Could you return every line of the material that contains the word "const"?

# # #

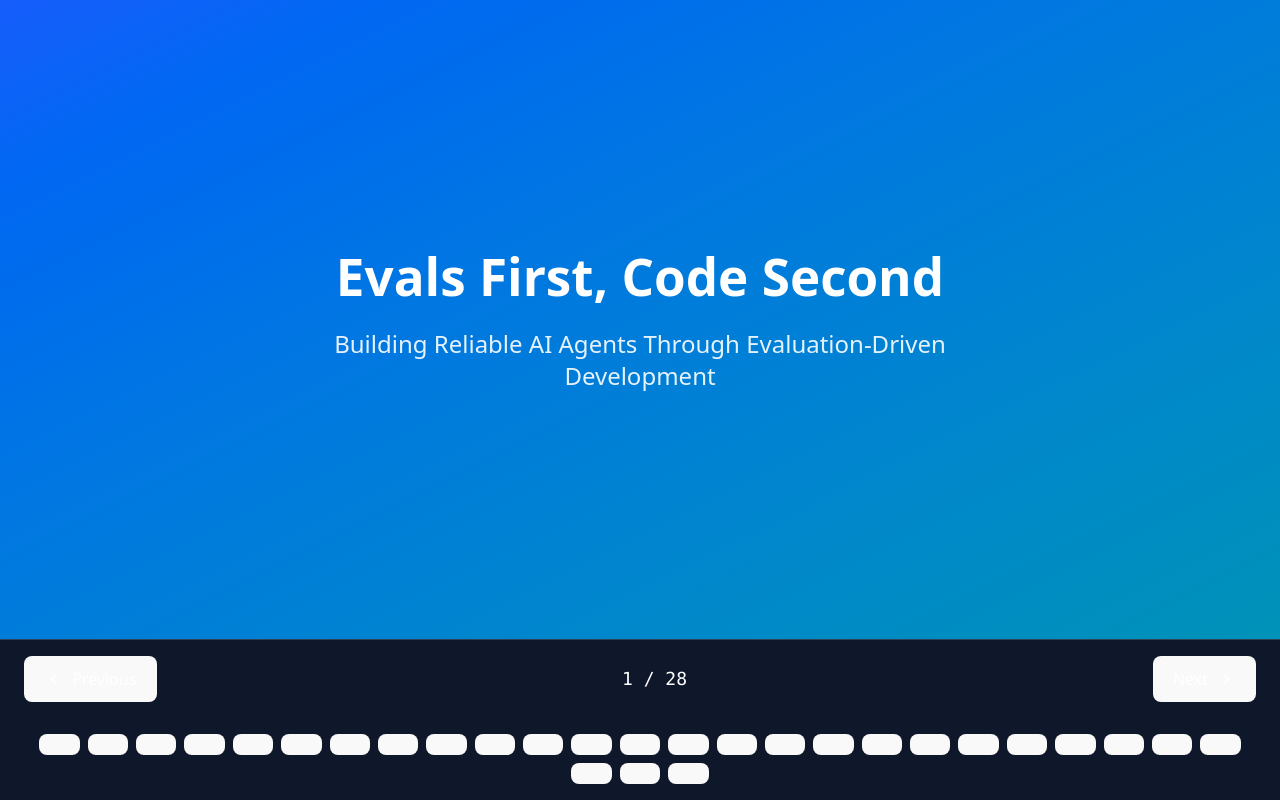
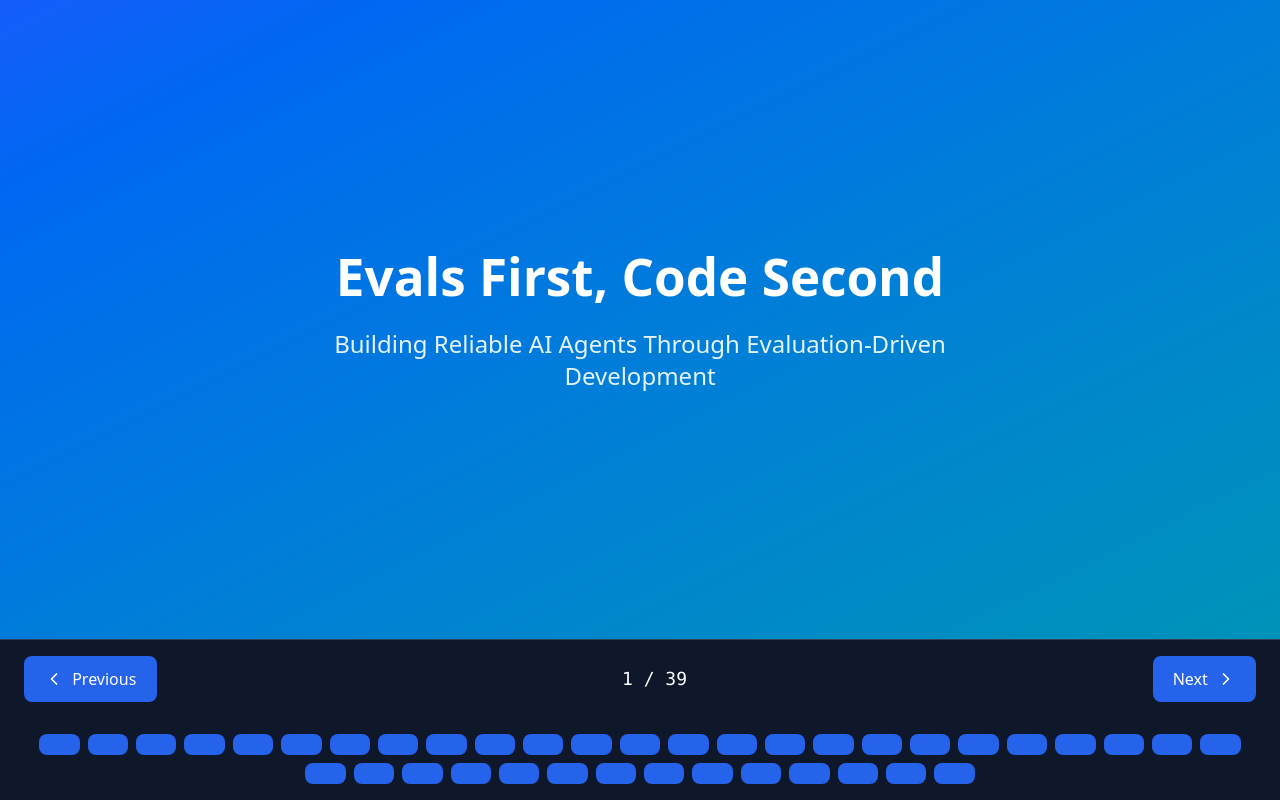
Before and after one commit to callmesora/mlflow-observability-agent-evals, a React (Vite) app in the folder presentation/slides/: page / in a window 1280 px wide. Built offline with nearby package versions, Linux system fonts and the light colour scheme.

Commit message:
add story

```diff
--- a/presentation/slides/src/SlidePresentation.jsx
+++ b/presentation/slides/src/SlidePresentation.jsx
@@ -40,6 +40,95 @@ const SlidePresentation = () => {
       subtitle: "Building Reliable AI Agents Through Evaluation-Driven Development",
       layout: "title",
       accent: "from-blue-600 to-cyan-600"
+    },
+    {
+      title: "What Happens Without Monitoring",
+      subtitle: "A True Story",
+      layout: "title",
+      accent: "from-purple-600 to-pink-600"
+    },
+    {
+      title: "Month 0: The Setup",
+      layout: "story-beat",
+      icon: "✅",
+      timeline: "Launch Day",
+      situation: "Agent deployed to production",
+      detail: "Everything works perfectly",
+      color: "from-green-500 to-emerald-500"
+    },
+    {
+      title: "Month 3: The Temptation",
+      layout: "story-beat",
+      icon: "🚀",
+      timeline: "3 Months Later",
+      situation: "New GPT-5 Model Released",
+      detail: "Business: 'Can we switch? Might be better!'",
+      color: "from-blue-500 to-cyan-500"
+    },
+    {
+      title: "The Switch",
+      layout: "story-beat",
+      icon: "🔄",
+      timeline: "Day 1",
+      situation: "Deploy new model to production",
+      detail: "No evals. No testing. 'Let's just try it.'",
+      color: "from-amber-500 to-orange-500"
+    },
+    {
+      title: "Crisis: Everything Breaks",
+      layout: "story-beat",
+      icon: "🚨",
+      timeline: "Day 1 - Afternoon",
+      situation: "Production on fire",
+      detail: "Gibberish responses. Workflows failing. Angry customers calling.",
+      image: "its-fine.jpg",
+      imageAlt: "Everything is fine",
+      color: "from-red-600 to-red-700"
+    },
+    {
+      title: "Emergency: Rollback",
+      layout: "story-beat",
+      icon: "⚡",
+      timeline: "Day 1 - Evening",
+      situation: "Revert to old model immediately",
+      detail: "Phew. Crisis averted. Back to normal.",
+      color: "from-yellow-500 to-amber-500"
+    },
+    {
+      title: "Plot Twist: Silent Failure",
+      layout: "story-beat",
+      icon: "🌍",
+      timeline: "Month 5",
+      situation: "Same gibberish output returns",
+      detail: "Wait... the old model is also failing now.",
+      color: "from-orange-500 to-red-500"
+    },
+    {
+      title: "The Real Problem",
+      layout: "story-beat",
+      icon: "🔍",
+      timeline: "Week Later - Investigation",
+      situation: "Root cause discovered",
+      detail: "Business sold product in Europe. Customers speaking French. Embeddings don't support multilingual.",
+      color: "from-indigo-500 to-purple-500"
+    },
+    {
+      title: "The Financial Gut Punch",
+      layout: "story-beat",
+      icon: "💸",
+      timeline: "End of Quarter",
+      situation: "Finance calls: 'Our bill is $10K'",
+      detail: "Token spending exploded. Retries and re-processing. No optimization.",
+      color: "from-red-600 to-pink-600"
+    },
+    {
+      title: "The Stalemate",
+      layout: "story-beat",
+      icon: "🤷",
+      timeline: "Current Day",
+      situation: "Fear paralysis sets in",
+      detail: "Can't upgrade. Can't fix. Breaking thing means breaking business. Stuck.",
+      color: "from-slate-600 to-slate-700"
     },
     {
       title: "How We Do ML Projects",
@@ -148,6 +237,82 @@ const SlidePresentation = () => {
         }
       ],
       accent: "from-indigo-500 to-blue-500"
+    },
+
+    {
+      title: "Initial Solution Pathway",
+      subtitle: "Find the simplest solution that solves the problem first",
+      layout: "pathway",
+      pathways: [
+        {
+          number: "1",
+          icon: "⚡",
+          label: "Quick Wins",
+          desc: "Simple data visualization? Simple aggregation? Single equation?",
+          bgColor: "bg-green-500"
+        },
+        {
+          number: "2",
+          icon: "📊",
+          label: "Advanced Analytics",
+          desc: "Heuristic approach that meets requirements? Rules-based?",
+          bgColor: "bg-emerald-700"
+        },
+        {
+          number: "3",
+          icon: "🤖",
+          label: "Traditional ML",
+          desc: "Predictive modeling? Recommendation engines? Simulations?",
+          bgColor: "bg-orange-400"
+        },
+        {
+          number: "4",
+          icon: "🧠",
+          label: "Complex AI",
+          desc: "Deep Learning? Graph modeling? Neural networks?",
+          bgColor: "bg-red-600"
+        }
+      ],
+      progressLabel: "Increasing complexity and costs",
+      accent: "from-slate-800 to-slate-900"
+    },
+
+    {
+      title: "Why GenAI Changes Everything",
+      subtitle: "Minimal implementation, maximum capability with few-shot learning",
+      layout: "pathway",
+      pathways: [
+        {
+          number: "1",
+          icon: "⚡",
+          label: "Quick Wins",
+          desc: "Simple data visualization? Simple aggregation? Single equation?",
+          bgColor: "bg-green-500"
+        },
+        {
+          number: "2",
+          icon: "📊",
+          label: "Advanced Analytics",
+          desc: "Heuristic approach that meets requirements? Rules-based?",
+          bgColor: "bg-emerald-700"
+        },
+        {
+          number: "3",
+          icon: "✨",
+          label: "GenAI + Few-Shot",
+          desc: "Rapid Prototyping, can learn with FewShot, often deployment is simpler",
+          bgColor: "bg-blue-500"
+        },
+        {
+          number: "4",
+          icon: "🧠",
+          label: "Classical ML + DL",
+          desc: "Fine-tuning, complex pipelines, infrastructure required",
+          bgColor: "bg-red-600"
+        }
+      ],
+      progressLabel: "Implementation effort & time to production",
+      accent: "from-slate-800 to-slate-900"
     },
 
     // ============================================
@@ -314,43 +479,7 @@ const SlidePresentation = () => {
       accent: "from-violet-500 to-purple-500"
     },
 
-    {
-      title: "Initial Solution Pathway",
-      subtitle: "Find the simplest solution that solves the problem first",
-      layout: "pathway",
-      pathways: [
-        {
-          number: "1",
-          icon: "⚡",
-          label: "Quick Wins",
-          desc: "Simple data visualization? Simple aggregation? Single equation?",
-          bgColor: "bg-green-500"
-        },
-        {
-          number: "2",
-          icon: "📊",
-          label: "Advanced Analytics",
-          desc: "Heuristic approach that meets requirements? Rules-based?",
-          bgColor: "bg-emerald-700"
-        },
-        {
-          number: "3",
-          icon: "🤖",
-          label: "Traditional ML",
-          desc: "Predictive modeling? Recommendation engines? Simulations?",
-          bgColor: "bg-orange-400"
-        },
-        {
-          number: "4",
-          icon: "🧠",
-          label: "Complex AI",
-          desc: "Deep Learning? Graph modeling? Neural networks?",
-          bgColor: "bg-red-600"
-        }
-      ],
-      progressLabel: "Increasing complexity and costs",
-      accent: "from-slate-800 to-slate-900"
-    },
+
 
     // ============================================
     // PART 7: RECAP & ACTION
@@ -442,6 +571,47 @@ const SlidePresentation = () => {
                 </div>
               ))}
             </div>
+          </div>
+        );
+
+      case "story-beat":
+        return (
+          <div className={`h-full bg-gradient-to-br ${slide.color} text-white p-12 flex items-center justify-between relative overflow-hidden`}>
+            {/* Background decoration */}
+            <div className="absolute top-0 right-0 w-96 h-96 bg-white/10 rounded-full -mr-48 -mt-48"></div>
+            <div className="absolute bottom-0 left-0 w-80 h-80 bg-white/5 rounded-full -ml-40 -mb-40"></div>
+
+            {/* Content */}
+            <div className="relative z-10 flex-1">
+              {/* Timeline badge */}
+              <div className="inline-block bg-white/20 backdrop-blur px-6 py-2 rounded-full text-sm font-bold mb-6 mb-8">
+                ⏱️ {slide.timeline}
+              </div>
+
+              {/* Icon */}
+              <div className="text-8xl mb-8">{slide.icon}</div>
+
+              {/* Title */}
+              <h2 className="text-6xl font-black mb-6 leading-tight">{slide.title}</h2>
+
+              {/* Situation box */}
+              <div className="bg-white/20 backdrop-blur rounded-2xl p-8 mb-8 border border-white/30">
+                <p className="text-sm opacity-70 font-bold mb-3">SITUATION</p>
+                <p className="text-3xl font-bold mb-4">{slide.situation}</p>
+                <p className="text-xl opacity-90">{slide.detail}</p>
+              </div>
+            </div>
+
+            {/* Image section - right side */}
+            {slide.image && (
+              <div className="relative z-10 flex-shrink-0 ml-8">
+                <img
+                  src={slide.image}
+                  alt={slide.imageAlt || "Story illustration"}
+                  className="h-96 rounded-2xl shadow-2xl object-cover"
+                />
+              </div>
+            )}
           </div>
         );
 
@@ -954,7 +1124,8 @@ const SlidePresentation = () => {
       <div className="bg-slate-900 border-t border-slate-700 px-6 py-4 flex items-center justify-between">
         <button
           onClick={() => goToSlide(currentSlide - 1)}
-          className="flex items-center gap-2 px-6 py-3 bg-slate-800 hover:bg-slate-700 rounded-lg text-white font-semibold transition"
+          style={{ backgroundColor: '#2563eb' }}
+          className="flex items-center gap-2 px-6 py-3 hover:opacity-80 rounded-lg text-white font-semibold transition"
         >
           <ChevronLeft className="w-5 h-5" /> Previous
         </button>
@@ -967,7 +1138,8 @@ const SlidePresentation = () => {
 
         <button
           onClick={() => goToSlide(currentSlide + 1)}
-          className="flex items-center gap-2 px-6 py-3 bg-blue-600 hover:bg-blue-700 rounded-lg text-white font-semibold transition"
+          style={{ backgroundColor: '#2563eb' }}
+          className="flex items-center gap-2 px-6 py-3 hover:opacity-80 rounded-lg text-white font-semibold transition"
         >
           Next <ChevronRight className="w-5 h-5" />
         </button>
@@ -979,6 +1151,7 @@ const SlidePresentation = () => {
           <button
             key={i}
             onClick={() => setCurrentSlide(i)}
+            style={{ backgroundColor: '#2563eb' }}
             className={`w-3 h-3 rounded-full transition ${
               i === currentSlide ? 'bg-blue-500 w-8' : 'bg-slate-600 hover:bg-slate-500'
             }`}
```
Also changed, not shown: presentation/slides/public/its-fine.jpg (added).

# # #

Solution for this task
@@ -40,6 +40,95 @@ const SlidePresentation = () => {
@@ -148,6 +237,82 @@ const SlidePresentation = () => {
@@ -314,43 +479,7 @@ const SlidePresentation = () => {
@@ -442,6 +571,47 @@ const SlidePresentation = () => {
@@ -954,7 +1124,8 @@ const SlidePresentation = () => {
@@ -967,7 +1138,8 @@ const SlidePresentation = () => {
@@ -979,6 +1151,7 @@ const SlidePresentation = () => {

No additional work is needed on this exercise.